E-Rwy 17L: Lft dnwnd
E-Rwy 35R: Rgt dnwnd-Rpt Parker/Arapahoe Road

S-Rwy 17L: Lft dnwnd-Rpt 4-mi SE
S-Rwy 35L/R: Strght-in

So, ATIS will tell me which runway I will need, confirm it will the tower, enter pattern @ midfield according to ATIS and arrival direction?

Sorry for the rambling!!!

I appreciate any help.


Well-known member
Nov 26, 2001
Total Time

I flew out of there quite a bit until I "retired" from aviation about eight years ago. I can tell you what I recall.

First off, do what your instructor tells you to do. Really, that's the best advice anyone can give, especially because you haven't really taken your first lesson yet.

I believe the procedure used to be that you would tell Ground which direction you're headed on initial callup. You might get a transponder code and departure control frequency on which to contact Denver Departure. If that happens, you just contact Departure. You don't want to bust the Class B floor. Study your sectional beforehand (does NOS still publish anything like the old TCA chart?). I also remember that there were some noise abatement procedures in effect on a 17L departure. You might check on those. A/FD might have them. Your school ought to have them. The neighbors to the south of the airport were real finnicky about noise at one time.

On return, contact tower at least 10 nm out. You don't want to bust the Class D. There are some well-known reporting points, such as The Pinery to the southeast. Then enter as directed by Tower. Once again, your instructor will help you.

APA is a nice airport from which to fly. Good luck with your training.


Senior Member
Nov 26, 2001
Total Time
One suggestion, be careful who you give your name to on a public internet board. Most of us are pretty nice people, but there are some strange ones out there, and they might not have your best interests in mind.

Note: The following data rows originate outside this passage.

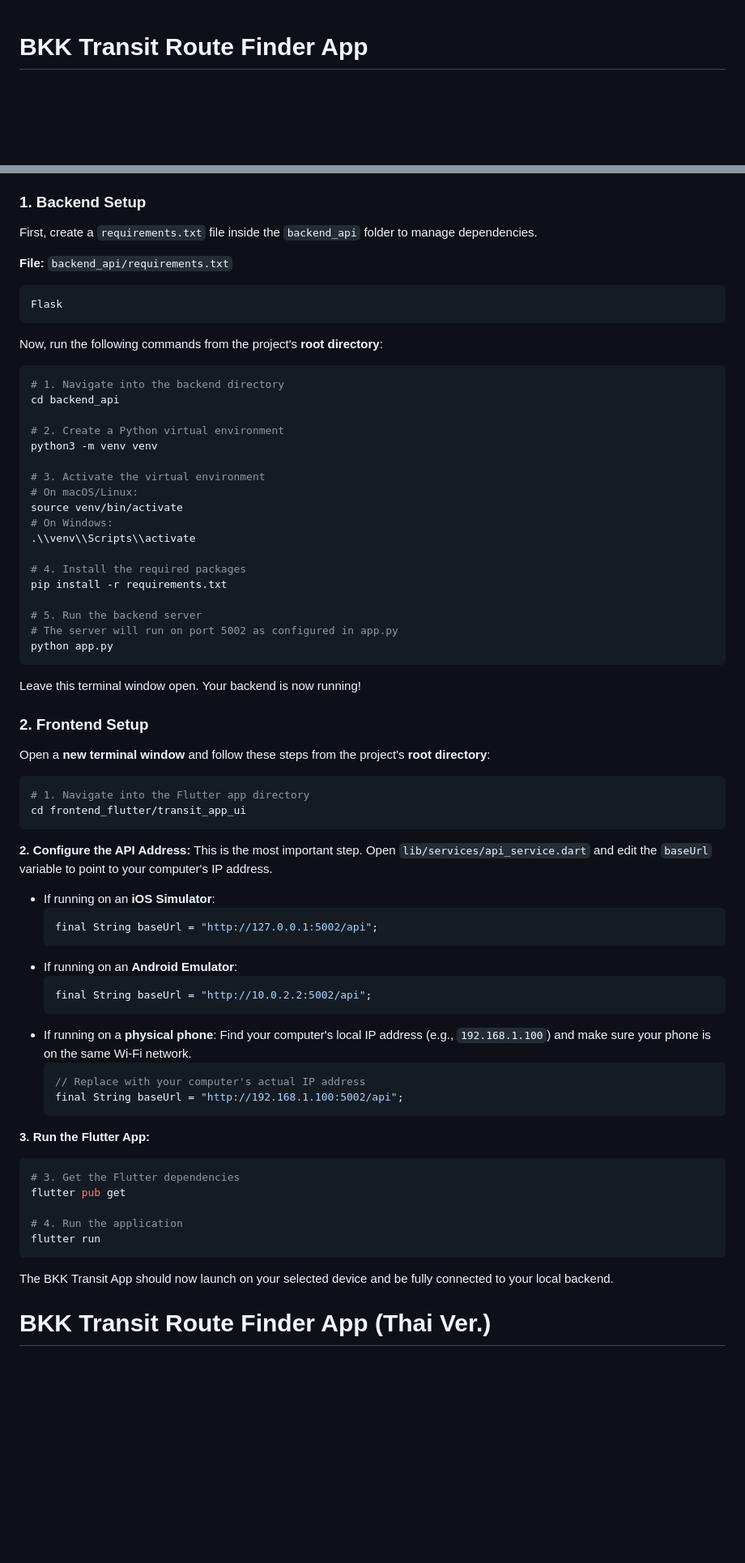
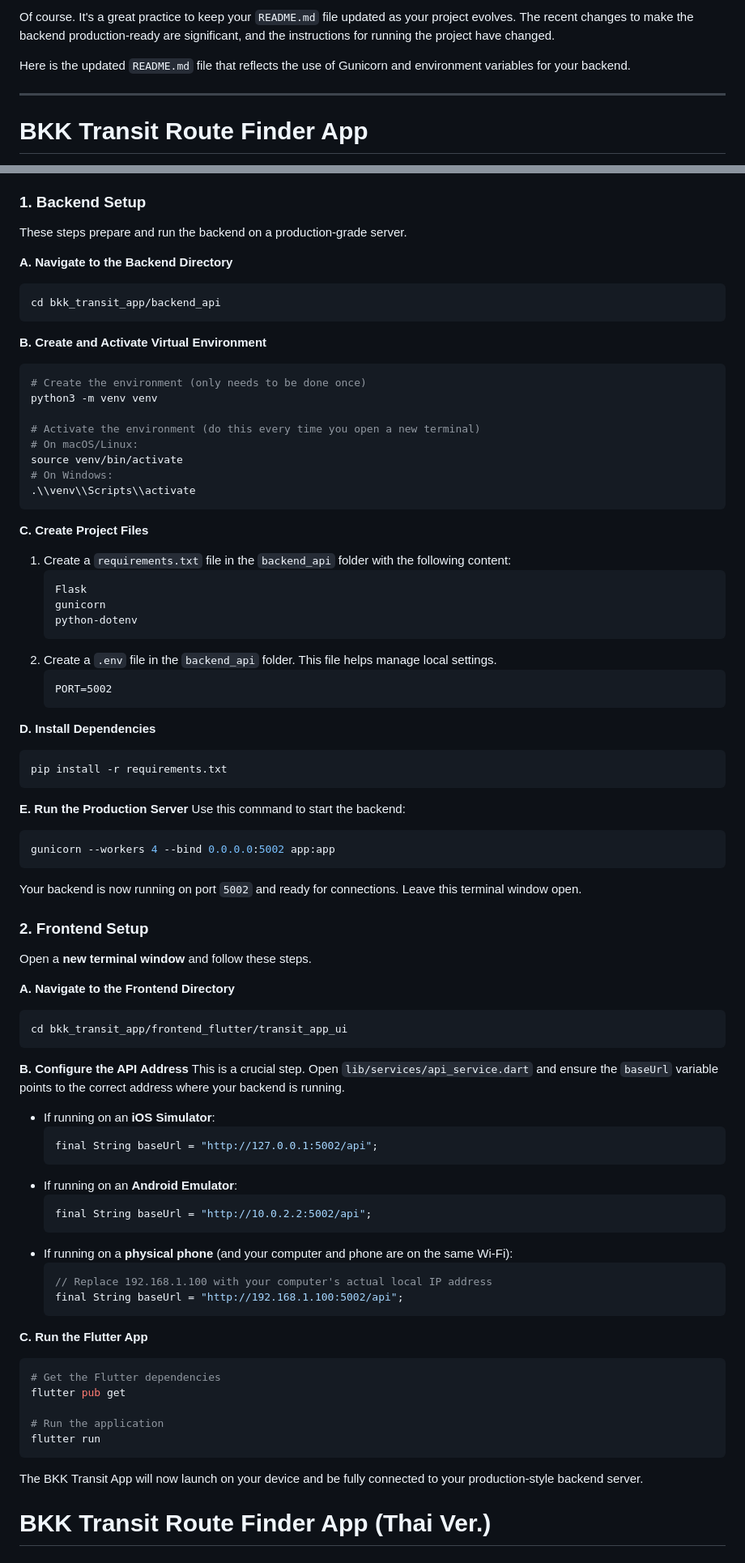
Before and after one commit to Shiberger/bkk_transit_app, a Markdown page: README.md, 2 parts joined by grey strips. Shown: that part at 81% size. Drawn GitHub-style; blank space fills up the shorter version.

````diff
--- a/README.md
+++ b/README.md
@@ -1,3 +1,9 @@
+Of course. It's a great practice to keep your `README.md` file updated as your project evolves. The recent changes to make the backend production-ready are significant, and the instructions for running the project have changed.
+
+Here is the updated `README.md` file that reflects the use of Gunicorn and environment variables for your backend.
+
+-----
+
 # BKK Transit Route Finder App
 
 A mobile application built with Flutter and Python to help users find optimal public transit routes in Bangkok, Thailand, using the BTS and MRT train systems.
@@ -125,50 +124,67 @@ Follow these steps to get the application running on your local machine.
 
 ### 1\. Backend Setup
 
-First, create a `requirements.txt` file inside the `backend_api` folder to manage dependencies.
+These steps prepare and run the backend on a production-grade server.
 
-**File:** `backend_api/requirements.txt`
+**A. Navigate to the Backend Directory**
 
-```
-Flask
+```bash
+cd bkk_transit_app/backend_api
 ```
 
-Now, run the following commands from the project's **root directory**:
+**B. Create and Activate Virtual Environment**
 
 ```bash
-# 1. Navigate into the backend directory
-cd backend_api
-
-# 2. Create a Python virtual environment
+# Create the environment (only needs to be done once)
 python3 -m venv venv
 
-# 3. Activate the virtual environment
+# Activate the environment (do this every time you open a new terminal)
 # On macOS/Linux:
 source venv/bin/activate
 # On Windows:
 .\\venv\\Scripts\\activate
-
-# 4. Install the required packages
-pip install -r requirements.txt
-
-# 5. Run the backend server
-# The server will run on port 5002 as configured in app.py
-python app.py
 ```
 
-Leave this terminal window open. Your backend is now running\!
+**C. Create Project Files**
+
+1.  Create a `requirements.txt` file in the `backend_api` folder with the following content:
+    ```
+    Flask
+    gunicorn
+    python-dotenv
+    ```
+2.  Create a `.env` file in the `backend_api` folder. This file helps manage local settings.
+    ```
+    PORT=5002
+    ```
+
+**D. Install Dependencies**
+
+```bash
+pip install -r requirements.txt
+```
+
+**E. Run the Production Server**
+Use this command to start the backend:
+
+```bash
+gunicorn --workers 4 --bind 0.0.0.0:5002 app:app
+```
+
+Your backend is now running on port `5002` and ready for connections. Leave this terminal window open.
 
 ### 2\. Frontend Setup
 
-Open a **new terminal window** and follow these steps from the project's **root directory**:
+Open a **new terminal window** and follow these steps.
+
+**A. Navigate to the Frontend Directory**
 
 ```bash
-# 1. Navigate into the Flutter app directory
-cd frontend_flutter/transit_app_ui
+cd bkk_transit_app/frontend_flutter/transit_app_ui
 ```
 
-**2. Configure the API Address:**
-This is the most important step. Open `lib/services/api_service.dart` and edit the `baseUrl` variable to point to your computer's IP address.
+**B. Configure the API Address**
+This is a crucial step. Open `lib/services/api_service.dart` and ensure the `baseUrl` variable points to the correct address where your backend is running.
 
   - If running on an **iOS Simulator**:
     ```dart
@@ -178,23 +194,23 @@ This is the most important step. Open `lib/services/api_service.dart` and edit t
     ```dart
     final String baseUrl = "http://10.0.2.2:5002/api";
     ```
-  - If running on a **physical phone**: Find your computer's local IP address (e.g., `192.168.1.100`) and make sure your phone is on the same Wi-Fi network.
+  - If running on a **physical phone** (and your computer and phone are on the same Wi-Fi):
     ```dart
-    // Replace with your computer's actual IP address
+    // Replace 192.168.1.100 with your computer's actual local IP address
     final String baseUrl = "http://192.168.1.100:5002/api";
     ```
 
-**3. Run the Flutter App:**
+**C. Run the Flutter App**
 
 ```bash
-# 3. Get the Flutter dependencies
+# Get the Flutter dependencies
 flutter pub get
 
-# 4. Run the application
+# Run the application
 flutter run
 ```
 
-The BKK Transit App should now launch on your selected device and be fully connected to your local backend.
+The BKK Transit App will now launch on your device and be fully connected to your production-style backend server.
 
 # BKK Transit Route Finder App (Thai Ver.)
 
````
Also changed, not shown: other parts of README.md (+3 -10 lines).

That being said, just read everything you can on aviation. Take your time, study for the writtens, do what your instructor tells you to do, and you will do fine. I know that you want to learn everything in a hurry, but don't forget to learn the basics first. Don't try to go to fast, as this will just confuse you. Don't try to learn say, jet systems or other advanced stuff until you understand the aircraft you are flying now. Everything will come in time, and you have plenty of time. Listen more than you speak, and especially listen before you hit that mike button. Good luck, and welcome to the exciting world of aviation.